Skip to content
Back to issue
From: Vol.01 N.01 – Ecopoetic Ruminations

The native word was rind

by Glenn Bach

from Atlas Peripatetic


The native word was rind,

woody plants such as trees

overlay the wood and consists

in other words most of the stem.


Any small ship. Echoic,

specifics of the brain recorded—


—loudspeaker for bass notes.


Please note this inner bark,

this dry outer husk (from which

it is extracted). What scribal error

this unlikely etymology, by early

sources. Stronger and sweeter

words coined for the covering,

to low like a cow, to rend, to boast,

to cry out the bark of certain trees.


Whose skin by exposure to sun,

whose shells in a red heat, slips

or disappears. Skin, plates on fish

or snakes.


Where is the outer shell of the earth,

exactly, especially the gold edge

of Calafia. The uncertain pages

of a book—

what falls from our eyes


Published: January 2014
Glenn Bach

is a poet and sound artist whose major project, Atlas, encompasses a wide range of artistic practice. Excerpts of Atlas Peripatetic have appeared in such journals as hutt, Free Verse, and Jubilat. Another project in the series, Atlas Sets, documents a series of ongoing collaborations with fellow composers and improvisers. Glenn lives and works in Los Angeles.

An Australian and international
journal of ecopoetry and ecopoetics.

Plumwood Mountain Journal is created on the unceded lands of the Gadigal and Wangal people of the Eora Nation. We pay our respects to all Aboriginal and Torres Strait Islander people, and to elders past, present and future.
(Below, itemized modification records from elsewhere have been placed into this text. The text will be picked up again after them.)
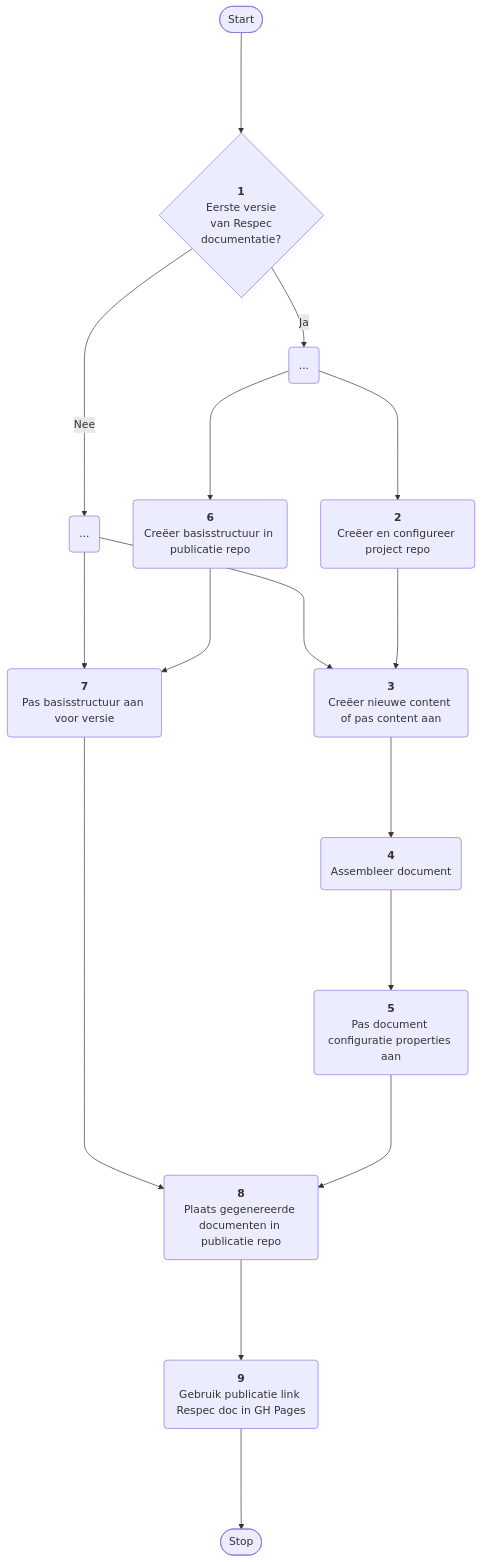
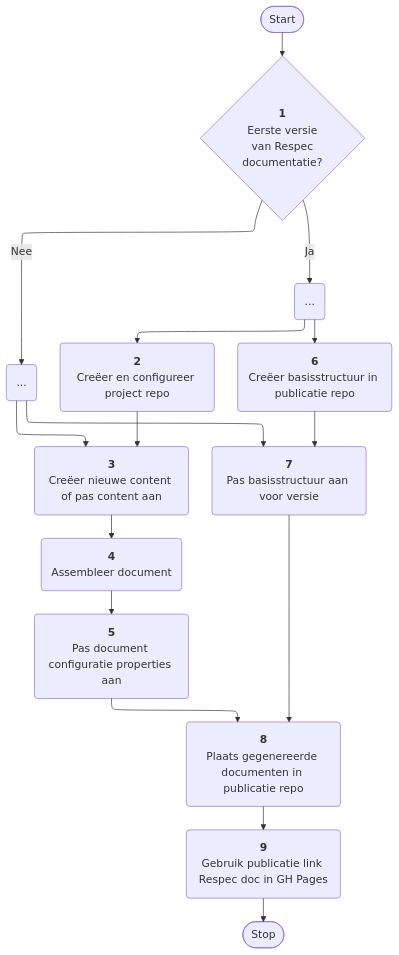
The first of 8 diagrams in mermaid.md (VNG-Realisatie/VNG-R-Respec-Template), drawn with Mermaid before and after one commit.

````diff
--- a/mermaid.md
+++ b/mermaid.md
@@ -7,18 +7,19 @@
 ```mermaid
-graph TD
+%%{init: {"flowchart": {"defaultRenderer": "elk"}} }%%
+flowchart TD
     A([Start])---->B{"<b>1</b><br/>Eerste versie<br/>van Respec<br/>documentatie?"}
     B{"<b>1</b><br/>Eerste versie<br/>van Respec<br/>documentatie?"}--Nee-->C("...")
     C("...")---->D("<b>3</b><br/>Creëer nieuwe content of pas content aan")
     C("...")---->E("<b>5</b><br/>Pas basisstructuur aan voor versie")
     D("<b>3</b><br/>Creëer nieuwe content of pas content aan")---->I("<b>4</b><br/>Assembleer document")
     I("<b>4</b><br/>Assembleer document")---->J("<b>5</b><br/>Pas document configuratie properties aan")
     B{"<b>1</b><br/>Eerste versie<br/>van Respec<br/>documentatie?"}--Ja-->F("...")
     F("...")---->G("<b>2</b><br/>Creëer en configureer project repo")
     F("...")---->H("<b>6</b><br/>Creëer basisstructuur in publicatie repo")
     G("<b>2</b><br/>Creëer en configureer project repo")---->D("<b>3</b><br/>Creëer nieuwe content of pas content aan")
     H("<b>6</b><br/>Creëer basisstructuur in publicatie repo")---->E("<b>7</b><br/>Pas basisstructuur aan voor versie")
     E("<b>7</b><br/>Pas basisstructuur aan voor versie")---->K("<b>8</b><br/>Plaats gegenereerde documenten in publicatie repo")
     K("<b>8</b><br/>Plaats gegenereerde documenten in publicatie repo")---->L("<b>9</b><br/>Gebruik publicatie link Respec doc in GH Pages")
     J("<b>5</b><br/>Pas document configuratie properties aan")---->K("<b>8</b><br/>Plaats gegenereerde documenten in publicatie repo")
     L("<b>9</b><br/>Gebruik publicatie link Respec doc in GH Pages")---->M([Stop])
 ```
````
We also acknowledge all traditional custodians of the lands this journal reaches.